The trailer for Rogue One: A Star Wars Story has me very excited, regardless if it fails to be a great movie. Its director Gareth Edwards doesn't have the resume to guarantee the vast potential of Rian Johnson helming Episode VIII, but as I keep saying to prequel apologists everywhere, George Lucas' non-involvement will only make for a better Star Wars movie.
The content in the trailer does something very important: It shows me footage of the prequel that I was never given. You see, it took a little bit of retrospective realization that the biggest mistake of Lucas' prequel trilogy was that it didn't work as the first three episodes in a six-episode saga. Episodes I - III give away all the big secrets of Episodes IV - VI.

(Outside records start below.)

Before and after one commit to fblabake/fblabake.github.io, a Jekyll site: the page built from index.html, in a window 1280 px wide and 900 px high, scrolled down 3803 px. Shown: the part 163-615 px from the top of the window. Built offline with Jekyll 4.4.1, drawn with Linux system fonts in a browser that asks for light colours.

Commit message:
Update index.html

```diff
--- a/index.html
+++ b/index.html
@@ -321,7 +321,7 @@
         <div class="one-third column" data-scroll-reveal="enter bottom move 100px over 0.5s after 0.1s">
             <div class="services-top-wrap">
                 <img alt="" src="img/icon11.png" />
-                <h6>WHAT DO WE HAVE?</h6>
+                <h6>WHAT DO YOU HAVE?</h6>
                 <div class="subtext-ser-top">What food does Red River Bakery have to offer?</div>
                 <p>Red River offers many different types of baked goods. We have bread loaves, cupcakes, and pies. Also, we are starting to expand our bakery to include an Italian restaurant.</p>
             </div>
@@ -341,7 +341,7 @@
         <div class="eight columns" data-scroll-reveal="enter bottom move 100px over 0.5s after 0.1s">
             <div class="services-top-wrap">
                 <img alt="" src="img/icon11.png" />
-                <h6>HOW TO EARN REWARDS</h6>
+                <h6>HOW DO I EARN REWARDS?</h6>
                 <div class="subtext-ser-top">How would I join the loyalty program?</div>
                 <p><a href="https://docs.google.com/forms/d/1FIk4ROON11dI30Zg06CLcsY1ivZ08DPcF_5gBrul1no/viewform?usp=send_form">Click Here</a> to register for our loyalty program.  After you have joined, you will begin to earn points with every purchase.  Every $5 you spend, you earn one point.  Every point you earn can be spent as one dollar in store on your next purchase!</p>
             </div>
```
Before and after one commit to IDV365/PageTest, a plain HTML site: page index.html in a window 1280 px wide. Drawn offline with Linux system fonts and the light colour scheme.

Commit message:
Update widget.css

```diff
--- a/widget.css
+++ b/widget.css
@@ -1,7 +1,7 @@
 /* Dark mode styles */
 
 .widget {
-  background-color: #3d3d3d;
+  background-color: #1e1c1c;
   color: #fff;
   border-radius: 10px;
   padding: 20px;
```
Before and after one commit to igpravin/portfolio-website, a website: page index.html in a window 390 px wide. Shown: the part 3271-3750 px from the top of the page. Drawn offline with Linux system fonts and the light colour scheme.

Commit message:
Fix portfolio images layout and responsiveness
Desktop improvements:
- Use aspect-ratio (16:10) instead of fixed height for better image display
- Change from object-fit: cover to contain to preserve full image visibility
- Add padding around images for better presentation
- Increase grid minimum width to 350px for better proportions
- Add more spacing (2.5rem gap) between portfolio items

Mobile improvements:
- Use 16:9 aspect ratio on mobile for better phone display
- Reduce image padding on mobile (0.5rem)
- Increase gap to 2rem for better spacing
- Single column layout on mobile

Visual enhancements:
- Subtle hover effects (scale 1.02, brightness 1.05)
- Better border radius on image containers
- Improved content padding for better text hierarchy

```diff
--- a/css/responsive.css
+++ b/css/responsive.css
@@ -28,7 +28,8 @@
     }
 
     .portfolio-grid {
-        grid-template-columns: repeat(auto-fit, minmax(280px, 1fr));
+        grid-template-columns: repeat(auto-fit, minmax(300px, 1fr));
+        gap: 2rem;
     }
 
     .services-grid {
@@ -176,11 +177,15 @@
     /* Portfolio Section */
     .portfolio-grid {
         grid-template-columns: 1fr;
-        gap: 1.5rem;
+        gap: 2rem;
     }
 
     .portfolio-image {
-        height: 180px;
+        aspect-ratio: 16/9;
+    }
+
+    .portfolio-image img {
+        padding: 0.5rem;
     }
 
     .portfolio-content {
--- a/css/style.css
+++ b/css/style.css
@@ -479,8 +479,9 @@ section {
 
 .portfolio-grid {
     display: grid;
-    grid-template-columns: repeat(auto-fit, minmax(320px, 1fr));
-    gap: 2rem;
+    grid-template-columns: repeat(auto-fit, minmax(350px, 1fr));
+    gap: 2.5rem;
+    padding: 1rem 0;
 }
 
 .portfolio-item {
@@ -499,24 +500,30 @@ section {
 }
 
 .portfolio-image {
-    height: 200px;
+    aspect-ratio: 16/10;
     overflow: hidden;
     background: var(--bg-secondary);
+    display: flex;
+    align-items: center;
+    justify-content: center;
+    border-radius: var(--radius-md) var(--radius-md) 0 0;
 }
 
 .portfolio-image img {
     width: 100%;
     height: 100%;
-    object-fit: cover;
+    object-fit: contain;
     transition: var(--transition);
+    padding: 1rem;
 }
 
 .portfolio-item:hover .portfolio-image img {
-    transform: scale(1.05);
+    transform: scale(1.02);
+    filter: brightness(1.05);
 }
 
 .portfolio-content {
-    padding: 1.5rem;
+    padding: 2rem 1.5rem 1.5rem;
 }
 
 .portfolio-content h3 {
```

If Lucas had been more clever, he might have invented all new characters who represent good people of the Old Republic and are told to turn to the Jedi for help. Eventually, Obi-Wan Kenobi and Anakin Skywalker get involved as mystical supporting characters but never divulge details about how their powers work. Eventually, it is implied that Anakin Skywalker has been killed, the Empire rises and a scary Sith Lord named Darth Vader is leading massacres of the Jedi -and any people who will not bow to the new Emperor. We never see what Yoda looks like; the Emperor is barely shown; there certainly isn't a cartoonish unfunny character intended as comic relief for infants; but above all, the films atmosphere of costumes and technology appropriately lead up to the limited production style of the original.
Rogue One looks to be the closest thing to such a vision coming true. Its detachment from the Skywalker family and its invention of all-new characters who exist in a time that appears as if it could lead up to only the minutes before the first grand shot of the first Star Wars movie.
If there was anything that I appreciated about the 1997 Special Editions of the original Trilogy, it was the use of modern tools to recreate the film's spaceships and show them doing a little bit more. I could delve further into my opinion of those re-issues and the concept of digitally doctoring classic movies in general, but I'll save it for another entry. I'll just say that thanks to this trailer I've seen a dozen Star Destroyers surrounding the Death Star as it receives its finishing touches and I'm very stoked.
Edwards and his co-writers (which interestingly includes ILM digital pioneer John Knoll) are likely to make a self-serious movie lacking the light-hearted element that made The Force Awakens work for me, but it's still more than likely be more effective at doom-and-gloom melodrama, digital cinematography, and special effects than Lucas' attempt at doing the same with Revenge of the Sith.
I have yet to see Felicity Jones as anything more than a one-note actress with a pretty face, but this movie may not require a lot of emotional range from her character. Forest Whitaker looks over-the-top, Mexican actor Diego Luna looks a lot like Biggs Darklighter but doesn't speak in the trailer, Genevieve O'Reilly gets a second chance to shine as Mon Mothma (and not wind up on the cutting room floor of an inept prequel) and the briefly-seen Ben Mendelsohn is sure to be excellent.
Alexandre Desplat is among the best composers working today and demonstrates more versatility than any I can think of. I am very exited to hear what unique touch he has on the film's atmosphere.
I'm hoping that Disney/Lucasfilm choose to stylistically liberate themselves from the other Star Wars films in the "Star Wars Story" series. They could exercise the right to utilize the normally scarce cinematic techniques of the existing seven movies (Slow-motion, flashbacks, etc). I'd also be very happy if they don't use the Star Wars Theme and opening crawl at the beginning of any of them, reserving Williams' most famous piece for where it counts.
I'm running out of metaphors for how Lucas wronged his own creation, so I won't use any. The beauty in what's happening now is that even when a subpar filmmaker is given a Star Wars project, if they really love Star Wars then I guarantee you that they love it more than George Lucas does and it may inspire their best work.